Extracted records:
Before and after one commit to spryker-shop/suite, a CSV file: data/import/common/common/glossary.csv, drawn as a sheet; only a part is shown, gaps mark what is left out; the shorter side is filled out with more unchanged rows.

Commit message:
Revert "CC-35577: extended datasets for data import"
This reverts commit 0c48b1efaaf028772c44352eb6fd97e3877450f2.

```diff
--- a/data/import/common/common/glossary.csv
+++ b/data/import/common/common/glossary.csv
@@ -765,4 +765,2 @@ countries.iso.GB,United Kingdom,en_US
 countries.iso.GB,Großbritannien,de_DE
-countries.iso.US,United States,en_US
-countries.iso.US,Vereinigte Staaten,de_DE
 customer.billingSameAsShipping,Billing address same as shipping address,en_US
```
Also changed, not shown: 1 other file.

---

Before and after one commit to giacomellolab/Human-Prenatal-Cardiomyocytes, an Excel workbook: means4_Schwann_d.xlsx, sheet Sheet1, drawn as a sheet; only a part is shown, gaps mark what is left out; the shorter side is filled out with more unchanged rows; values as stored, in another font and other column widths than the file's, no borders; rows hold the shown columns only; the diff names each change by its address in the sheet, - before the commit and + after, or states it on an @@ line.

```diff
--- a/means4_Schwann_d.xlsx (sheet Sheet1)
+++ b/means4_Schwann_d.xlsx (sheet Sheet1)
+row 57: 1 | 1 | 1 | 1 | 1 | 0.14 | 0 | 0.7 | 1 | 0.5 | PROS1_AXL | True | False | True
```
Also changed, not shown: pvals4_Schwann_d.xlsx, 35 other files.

→ **Task requirements**
Scan the records above for the word "glossary". Copy each line that has it.

→ **Response area**
Before and after one commit to spryker-shop/suite, a CSV file: data/import/common/common/glossary.csv, drawn as a sheet; only a part is shown, gaps mark what is left out; the shorter side is filled out with more unchanged rows.
--- a/data/import/common/common/glossary.csv
+++ b/data/import/common/common/glossary.csv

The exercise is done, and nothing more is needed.